[Revision tracking records]

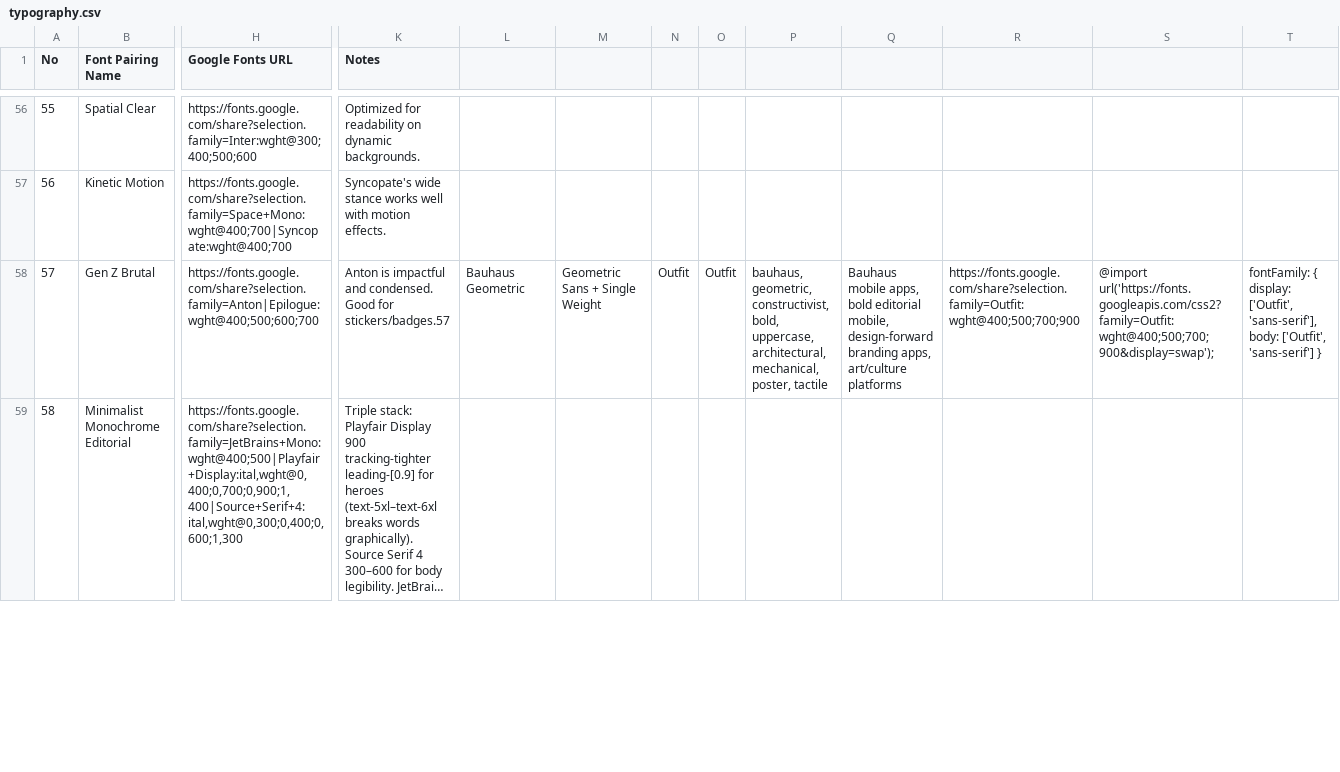
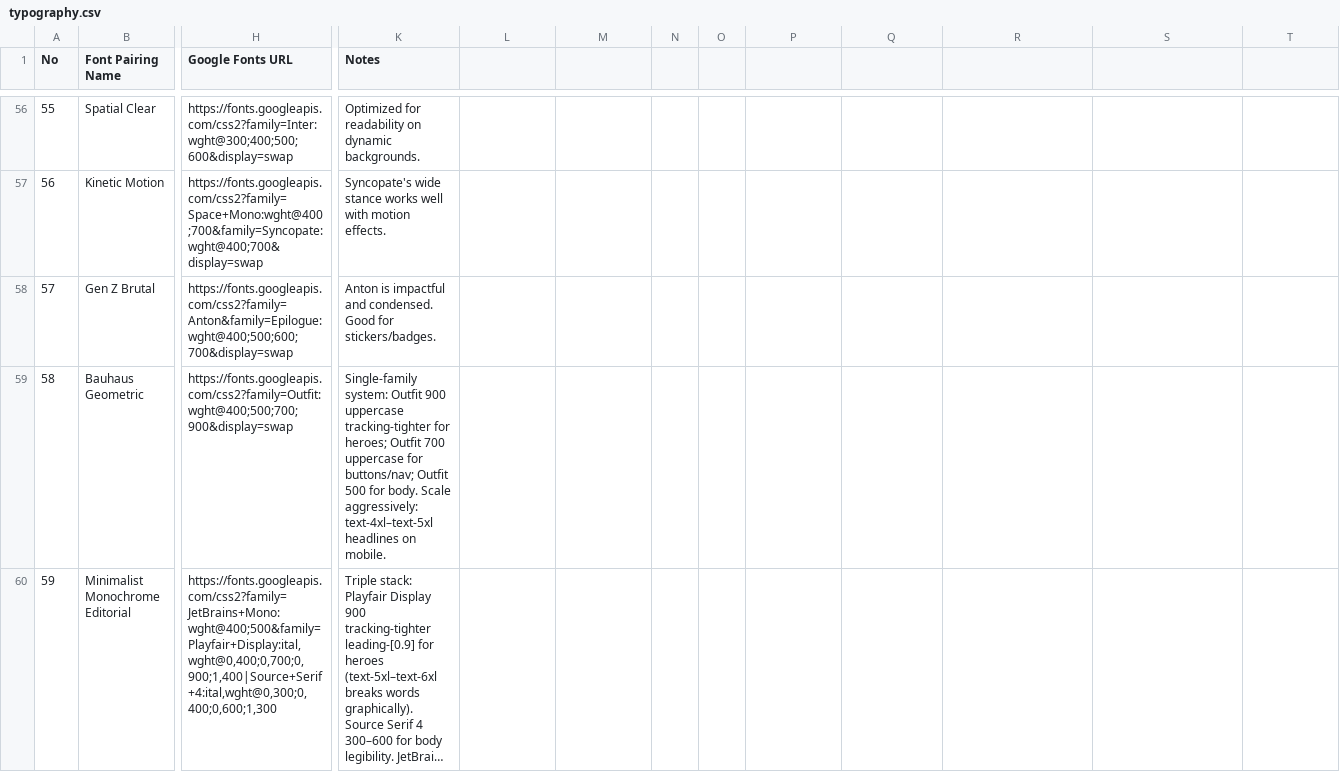
Before and after one commit to zhangzhaosix/task-list, a CSV file: .agents/skills/ui-ux-pro-max/data/typography.csv, drawn as a sheet; only a part is shown, gaps mark what is left out; long unchanged cells end in …; addresses are those after the commit; rows hold the shown columns only; the diff covers the shown part only; the diff names each change by its address in the sheet, - before the commit and + after, or states it on an @@ line.

```diff
--- a/.agents/skills/ui-ux-pro-max/data/typography.csv
+++ b/.agents/skills/ui-ux-pro-max/data/typography.csv
-H56 (Google Fonts URL): https://fonts.google.com/share?selection.family=Inter:wght@300;400;500;600
+H56 (Google Fonts URL): https://fonts.googleapis.com/css2?family=Inter:wght@300;400;500;600&display=swap
-H57 (Google Fonts URL): https://fonts.google.com/share?selection.family=Space+Mono:wght@400;700|Syncopate:wght@400;700
+H57 (Google Fonts URL): https://fonts.googleapis.com/css2?family=Space+Mono:wght@400;700&family=Syncopate:wght@400;700&display=swap
-H58 (Google Fonts URL): https://fonts.google.com/share?selection.family=Anton|Epilogue:wght@400;500;600;700
+H58 (Google Fonts URL): https://fonts.googleapis.com/css2?family=Anton&family=Epilogue:wght@400;500;600;700&display=swap
-K58 (Notes): …Good for stickers/badges.57
+K58 (Notes): …Good for stickers/badges.
-L58: Bauhaus Geometric
+L58: (empty)
-M58: Geometric Sans + Single Weight
+M58: (empty)
-N58: Outfit
+N58: (empty)
-O58: Outfit
+O58: (empty)
-P58: bauhaus, geometric, constructivist, bold, uppercase, architectural, mechanical, poster, tactile
+P58: (empty)
-Q58: Bauhaus mobile apps, bold editorial mobile, design-forward branding apps, art/culture platforms
+Q58: (empty)
-R58: https://fonts.google.com/share?selection.family=Outfit:wght@400;500;700;900
+R58: (empty)
-S58: @import url('https://fonts.googleapis.com/css2?family=Outfit:wght@400;500;700;900&display=swap');
+S58: (empty)
-T58: fontFamily: { display: ['Outfit', 'sans-serif'], body: ['Outfit', 'sans-serif'] }
+T58: (empty)
+row 59: 58 | Bauhaus Geometric | https://fonts.googleapis.com/css2?family=Outfit:wght@400;500;700;900&display=swap | Single-family system: Outfit 900 uppercase tracking-tighter for heroes; Outfit 700 uppercase for buttons/nav; Outfit 500 for body. Scale aggressively: text-4xl–text-5xl headlines on mobile.
@@ column A (No) renumbered from row 60 down @@
-H60 (Google Fonts URL): https://fonts.google.com/share?selection.family=JetBrains+Mono:wght@400;500|Playfair+Display:ital,wght@0,400;0,700;0,900;1,400|Source+Serif+4:ital,wght@0,300;0,400;0,600;1,300
+H60 (Google Fonts URL): https://fonts.googleapis.com/css2?family=JetBrains+Mono:wght@400;500&family=Playfair+Display:ital,wght@0,400;0,700;0,900;1,400|Source+Serif+4:ital,wght@0,300;0,400;0,600;1,300
```
Also changed, not shown: 70 edited cells elsewhere in this file, .agents/skills/ui-ux-pro-max/data/stacks/angular.csv, .agents/skills/ui-ux-pro-max/data/stacks/astro.csv, 21 other files.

◆ WORK TASK
Only the text of the records belongs in the answer; reproduce it verbatim, with no pictures.

◆ ANSWER BOX
Before and after one commit to zhangzhaosix/task-list, a CSV file: .agents/skills/ui-ux-pro-max/data/typography.csv, drawn as a sheet; only a part is shown, gaps mark what is left out; long unchanged cells end in …; addresses are those after the commit; rows hold the shown columns only; the diff covers the shown part only; the diff names each change by its address in the sheet, - before the commit and + after, or states it on an @@ line.

```diff
--- a/.agents/skills/ui-ux-pro-max/data/typography.csv
+++ b/.agents/skills/ui-ux-pro-max/data/typography.csv
-H56 (Google Fonts URL): https://fonts.google.com/share?selection.family=Inter:wght@300;400;500;600
+H56 (Google Fonts URL): https://fonts.googleapis.com/css2?family=Inter:wght@300;400;500;600&display=swap
-H57 (Google Fonts URL): https://fonts.google.com/share?selection.family=Space+Mono:wght@400;700|Syncopate:wght@400;700
+H57 (Google Fonts URL): https://fonts.googleapis.com/css2?family=Space+Mono:wght@400;700&family=Syncopate:wght@400;700&display=swap
-H58 (Google Fonts URL): https://fonts.google.com/share?selection.family=Anton|Epilogue:wght@400;500;600;700
+H58 (Google Fonts URL): https://fonts.googleapis.com/css2?family=Anton&family=Epilogue:wght@400;500;600;700&display=swap
-K58 (Notes): …Good for stickers/badges.57
+K58 (Notes): …Good for stickers/badges.
-L58: Bauhaus Geometric
+L58: (empty)
-M58: Geometric Sans + Single Weight
+M58: (empty)
-N58: Outfit
+N58: (empty)
-O58: Outfit
+O58: (empty)
-P58: bauhaus, geometric, constructivist, bold, uppercase, architectural, mechanical, poster, tactile
+P58: (empty)
-Q58: Bauhaus mobile apps, bold editorial mobile, design-forward branding apps, art/culture platforms
+Q58: (empty)
-R58: https://fonts.google.com/share?selection.family=Outfit:wght@400;500;700;900
+R58: (empty)
-S58: @import url('https://fonts.googleapis.com/css2?family=Outfit:wght@400;500;700;900&display=swap');
+S58: (empty)
-T58: fontFamily: { display: ['Outfit', 'sans-serif'], body: ['Outfit', 'sans-serif'] }
+T58: (empty)
+row 59: 58 | Bauhaus Geometric | https://fonts.googleapis.com/css2?family=Outfit:wght@400;500;700;900&display=swap | Single-family system: Outfit 900 uppercase tracking-tighter for heroes; Outfit 700 uppercase for buttons/nav; Outfit 500 for body. Scale aggressively: text-4xl–text-5xl headlines on mobile.
@@ column A (No) renumbered from row 60 down @@
-H60 (Google Fonts URL): https://fonts.google.com/share?selection.family=JetBrains+Mono:wght@400;500|Playfair+Display:ital,wght@0,400;0,700;0,900;1,400|Source+Serif+4:ital,wght@0,300;0,400;0,600;1,300
+H60 (Google Fonts URL): https://fonts.googleapis.com/css2?family=JetBrains+Mono:wght@400;500&family=Playfair+Display:ital,wght@0,400;0,700;0,900;1,400|Source+Serif+4:ital,wght@0,300;0,400;0,600;1,300
```
Also changed, not shown: 70 edited cells elsewhere in this file, .agents/skills/ui-ux-pro-max/data/stacks/angular.csv, .agents/skills/ui-ux-pro-max/data/stacks/astro.csv, 21 other files.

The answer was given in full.